Since only the written part is wanted, repeat the records exactly and omit the pictures.

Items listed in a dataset
......

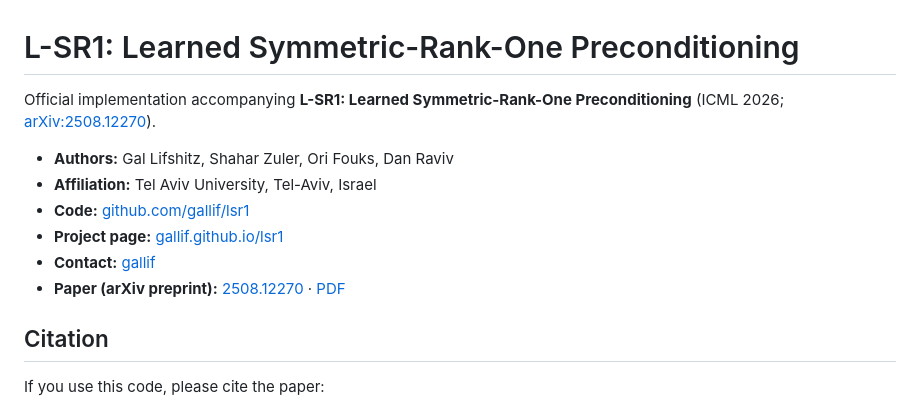
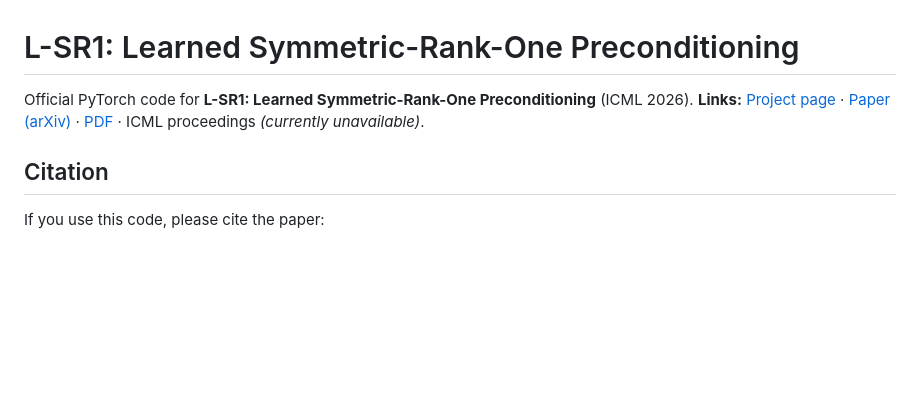
Before and after one commit to gallif/lsr1, a Markdown page: README.md, the part around the change. Rendered like a GitHub page; blank space fills up the shorter version.

Commit message:
README: replace metadata bullets with concise links line
Co-authored-by: Cursor <cursoragent@cursor.com>

```diff
--- a/README.md
+++ b/README.md
@@ -1,13 +1,6 @@
 # L-SR1: Learned Symmetric-Rank-One Preconditioning
 
-Official implementation accompanying **L-SR1: Learned Symmetric-Rank-One Preconditioning** (ICML 2026; [arXiv:2508.12270](https://arxiv.org/abs/2508.12270)).
-
-- **Authors:** Gal Lifshitz, Shahar Zuler, Ori Fouks, Dan Raviv
-- **Affiliation:** Tel Aviv University, Tel-Aviv, Israel
-- **Code:** [github.com/gallif/lsr1](https://github.com/gallif/lsr1)
-- **Project page:** [gallif.github.io/lsr1](https://gallif.github.io/lsr1)
-- **Contact:** [gallif](https://github.com/gallif)
-- **Paper (arXiv preprint):** [2508.12270](https://arxiv.org/abs/2508.12270) · [PDF](https://arxiv.org/pdf/2508.12270.pdf)
+Official PyTorch code for **L-SR1: Learned Symmetric-Rank-One Preconditioning** (ICML 2026). **Links:** [Project page](https://gallif.github.io/lsr1) · [Paper (arXiv)](https://arxiv.org/abs/2508.12270) · [PDF](https://arxiv.org/pdf/2508.12270.pdf) · ICML proceedings *(currently unavailable)*.
 
 ## Citation
 
```
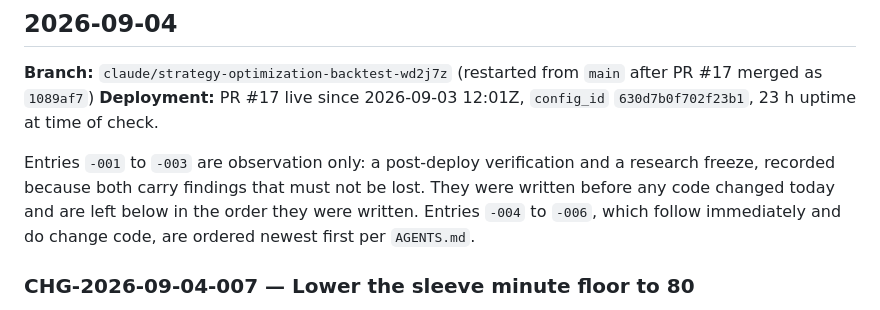
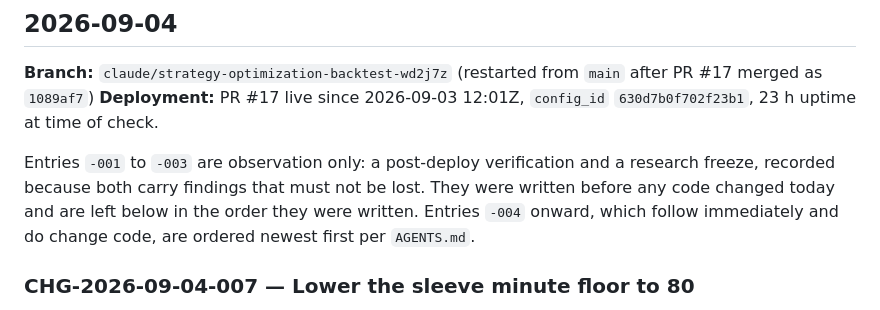
Before and after one commit to elmorshedy-del/Football-Bot, a Markdown page: docs/ENGINEERING_CHANGE_LOG.md, the part around the change. Drawn GitHub-style.

Commit message:
Keep the day preamble accurate as entries are appended
Co-Authored-By: Claude Opus 5 <noreply@anthropic.com>
Claude-Session: https://claude.ai/code/session_01JkCRpctsFJJctPMNUhbc59

```diff
--- a/docs/ENGINEERING_CHANGE_LOG.md
+++ b/docs/ENGINEERING_CHANGE_LOG.md
@@ -18,8 +18,8 @@ after PR #17 merged as `1089af7`)
 Entries `-001` to `-003` are observation only: a post-deploy verification and a
 research freeze, recorded because both carry findings that must not be lost.
 They were written before any code changed today and are left below in the order
-they were written. Entries `-004` to `-006`, which follow immediately and do
-change code, are ordered newest first per `AGENTS.md`.
+they were written. Entries `-004` onward, which follow immediately and do change
+code, are ordered newest first per `AGENTS.md`.
 
 ### CHG-2026-09-04-007 — Lower the sleeve minute floor to 80
 
```
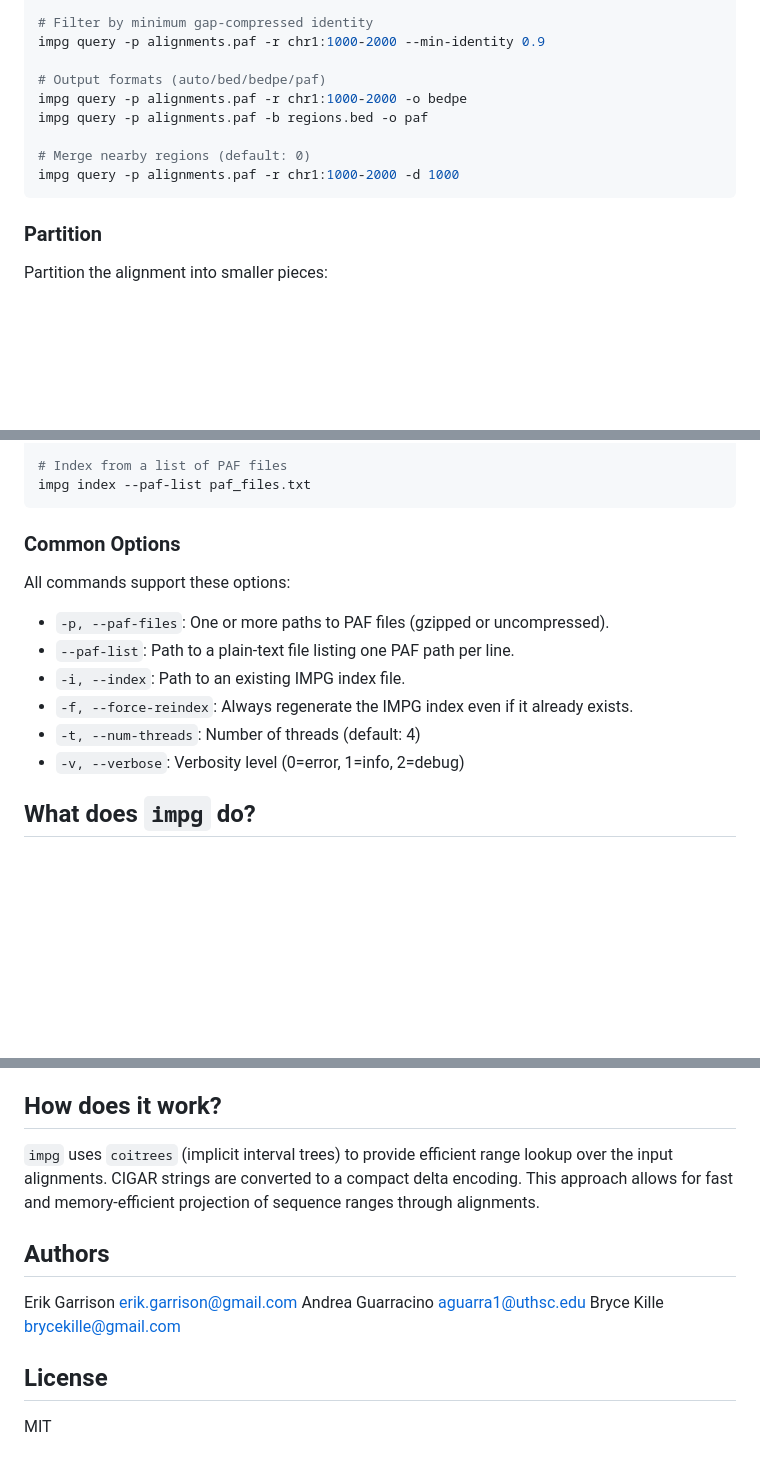
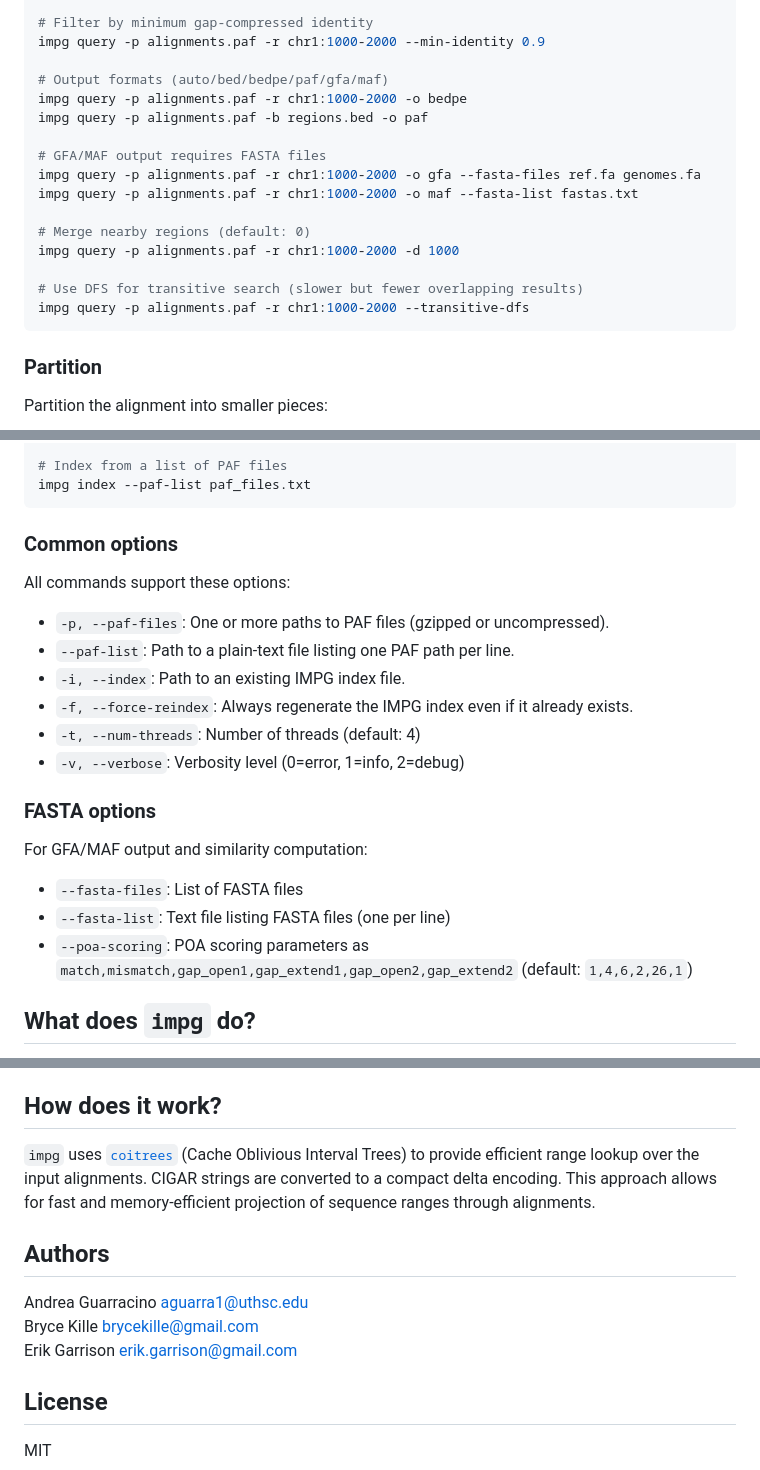
Before and after one commit to pangenome/impg, a Markdown page: README.md, 3 parts joined by grey strips. GitHub-like rendering; blank space fills up the shorter version.

Commit message:
Update README.md for GFA/MAF output options

````diff
--- a/README.md
+++ b/README.md
@@ -68,12 +68,19 @@ impg query -p alignments.paf -r chr1:1000-2000 -x -m 3
 # Filter by minimum gap-compressed identity
 impg query -p alignments.paf -r chr1:1000-2000 --min-identity 0.9
 
-# Output formats (auto/bed/bedpe/paf)
+# Output formats (auto/bed/bedpe/paf/gfa/maf)
 impg query -p alignments.paf -r chr1:1000-2000 -o bedpe
 impg query -p alignments.paf -b regions.bed -o paf
 
+# GFA/MAF output requires FASTA files
+impg query -p alignments.paf -r chr1:1000-2000 -o gfa --fasta-files ref.fa genomes.fa
+impg query -p alignments.paf -r chr1:1000-2000 -o maf --fasta-list fastas.txt
+
 # Merge nearby regions (default: 0)
 impg query -p alignments.paf -r chr1:1000-2000 -d 1000
+
+# Use DFS for transitive search (slower but fewer overlapping results)
+impg query -p alignments.paf -r chr1:1000-2000 --transitive-dfs
 ```
 
 ### Partition
@@ -127,7 +138,7 @@ impg index --paf-list paf_files.txt
 ```
 
 
-### Common Options
+### Common options
 
 All commands support these options:
 - `-p, --paf-files`: One or more paths to PAF files (gzipped or uncompressed).
@@ -136,6 +147,14 @@ All commands support these options:
 - `-f, --force-reindex`: Always regenerate the IMPG index even if it already exists.
 - `-t, --num-threads`: Number of threads (default: 4)
 - `-v, --verbose`: Verbosity level (0=error, 1=info, 2=debug)
+
+### FASTA options
+
+For GFA/MAF output and similarity computation:
+
+- `--fasta-files`: List of FASTA files
+- `--fasta-list`: Text file listing FASTA files (one per line)
+- `--poa-scoring`: POA scoring parameters as `match,mismatch,gap_open1,gap_extend1,gap_open2,gap_extend2` (default: `1,4,6,2,26,1`)
 
 ## What does `impg` do?
 
@@ -146,15 +165,15 @@ The output is provided in BED, BEDPE and PAF formats, making it straightforward
 
 ## How does it work?
 
-`impg` uses `coitrees` (implicit interval trees) to provide efficient range lookup over the input alignments.
+`impg` uses [`coitrees`](https://github.com/dcjones/coitrees) (Cache Oblivious Interval Trees) to provide efficient range lookup over the input alignments.
 CIGAR strings are converted to a compact delta encoding.
 This approach allows for fast and memory-efficient projection of sequence ranges through alignments.
 
 ## Authors
 
+Andrea Guarracino <aguarra1@uthsc.edu> \
+Bryce Kille <brycekille@gmail.com> \
 Erik Garrison <erik.garrison@gmail.com>
-Andrea Guarracino <aguarra1@uthsc.edu>
-Bryce Kille <brycekille@gmail.com>
 
 ## License
 
````
Also changed, not shown: other parts of README.md (+7 -3 lines).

......

◆ TASK OUTPUT ◆
Before and after one commit to gallif/lsr1, a Markdown page: README.md, the part around the change. Rendered like a GitHub page; blank space fills up the shorter version.

Commit message:
README: replace metadata bullets with concise links line
Co-authored-by: Cursor <cursoragent@cursor.com>

```diff
--- a/README.md
+++ b/README.md
@@ -1,13 +1,6 @@
 # L-SR1: Learned Symmetric-Rank-One Preconditioning
 
-Official implementation accompanying **L-SR1: Learned Symmetric-Rank-One Preconditioning** (ICML 2026; [arXiv:2508.12270](https://arxiv.org/abs/2508.12270)).
-
-- **Authors:** Gal Lifshitz, Shahar Zuler, Ori Fouks, Dan Raviv
-- **Affiliation:** Tel Aviv University, Tel-Aviv, Israel
-- **Code:** [github.com/gallif/lsr1](https://github.com/gallif/lsr1)
-- **Project page:** [gallif.github.io/lsr1](https://gallif.github.io/lsr1)
-- **Contact:** [gallif](https://github.com/gallif)
-- **Paper (arXiv preprint):** [2508.12270](https://arxiv.org/abs/2508.12270) · [PDF](https://arxiv.org/pdf/2508.12270.pdf)
+Official PyTorch code for **L-SR1: Learned Symmetric-Rank-One Preconditioning** (ICML 2026). **Links:** [Project page](https://gallif.github.io/lsr1) · [Paper (arXiv)](https://arxiv.org/abs/2508.12270) · [PDF](https://arxiv.org/pdf/2508.12270.pdf) · ICML proceedings *(currently unavailable)*.
 
 ## Citation
 
```
Before and after one commit to elmorshedy-del/Football-Bot, a Markdown page: docs/ENGINEERING_CHANGE_LOG.md, the part around the change. Drawn GitHub-style.

Commit message:
Keep the day preamble accurate as entries are appended
Co-Authored-By: Claude Opus 5 <noreply@anthropic.com>
Claude-Session: https://claude.ai/code/session_01JkCRpctsFJJctPMNUhbc59

```diff
--- a/docs/ENGINEERING_CHANGE_LOG.md
+++ b/docs/ENGINEERING_CHANGE_LOG.md
@@ -18,8 +18,8 @@ after PR #17 merged as `1089af7`)
 Entries `-001` to `-003` are observation only: a post-deploy verification and a
 research freeze, recorded because both carry findings that must not be lost.
 They were written before any code changed today and are left below in the order
-they were written. Entries `-004` to `-006`, which follow immediately and do
-change code, are ordered newest first per `AGENTS.md`.
+they were written. Entries `-004` onward, which follow immediately and do change
+code, are ordered newest first per `AGENTS.md`.
 
 ### CHG-2026-09-04-007 — Lower the sleeve minute floor to 80
 
```
Before and after one commit to pangenome/impg, a Markdown page: README.md, 3 parts joined by grey strips. GitHub-like rendering; blank space fills up the shorter version.

Commit message:
Update README.md for GFA/MAF output options

````diff
--- a/README.md
+++ b/README.md
@@ -68,12 +68,19 @@ impg query -p alignments.paf -r chr1:1000-2000 -x -m 3
 # Filter by minimum gap-compressed identity
 impg query -p alignments.paf -r chr1:1000-2000 --min-identity 0.9
 
-# Output formats (auto/bed/bedpe/paf)
+# Output formats (auto/bed/bedpe/paf/gfa/maf)
 impg query -p alignments.paf -r chr1:1000-2000 -o bedpe
 impg query -p alignments.paf -b regions.bed -o paf
 
+# GFA/MAF output requires FASTA files
+impg query -p alignments.paf -r chr1:1000-2000 -o gfa --fasta-files ref.fa genomes.fa
+impg query -p alignments.paf -r chr1:1000-2000 -o maf --fasta-list fastas.txt
+
 # Merge nearby regions (default: 0)
 impg query -p alignments.paf -r chr1:1000-2000 -d 1000
+
+# Use DFS for transitive search (slower but fewer overlapping results)
+impg query -p alignments.paf -r chr1:1000-2000 --transitive-dfs
 ```
 
 ### Partition
@@ -127,7 +138,7 @@ impg index --paf-list paf_files.txt
 ```
 
 
-### Common Options
+### Common options
 
 All commands support these options:
 - `-p, --paf-files`: One or more paths to PAF files (gzipped or uncompressed).
@@ -136,6 +147,14 @@ All commands support these options:
 - `-f, --force-reindex`: Always regenerate the IMPG index even if it already exists.
 - `-t, --num-threads`: Number of threads (default: 4)
 - `-v, --verbose`: Verbosity level (0=error, 1=info, 2=debug)
+
+### FASTA options
+
+For GFA/MAF output and similarity computation:
+
+- `--fasta-files`: List of FASTA files
+- `--fasta-list`: Text file listing FASTA files (one per line)
+- `--poa-scoring`: POA scoring parameters as `match,mismatch,gap_open1,gap_extend1,gap_open2,gap_extend2` (default: `1,4,6,2,26,1`)
 
 ## What does `impg` do?
 
@@ -146,15 +165,15 @@ The output is provided in BED, BEDPE and PAF formats, making it straightforward
 
 ## How does it work?
 
-`impg` uses `coitrees` (implicit interval trees) to provide efficient range lookup over the input alignments.
+`impg` uses [`coitrees`](https://github.com/dcjones/coitrees) (Cache Oblivious Interval Trees) to provide efficient range lookup over the input alignments.
 CIGAR strings are converted to a compact delta encoding.
 This approach allows for fast and memory-efficient projection of sequence ranges through alignments.
 
 ## Authors
 
+Andrea Guarracino <aguarra1@uthsc.edu> \
+Bryce Kille <brycekille@gmail.com> \
 Erik Garrison <erik.garrison@gmail.com>
-Andrea Guarracino <aguarra1@uthsc.edu>
-Bryce Kille <brycekille@gmail.com>
 
 ## License
 
````
Also changed, not shown: other parts of README.md (+7 -3 lines).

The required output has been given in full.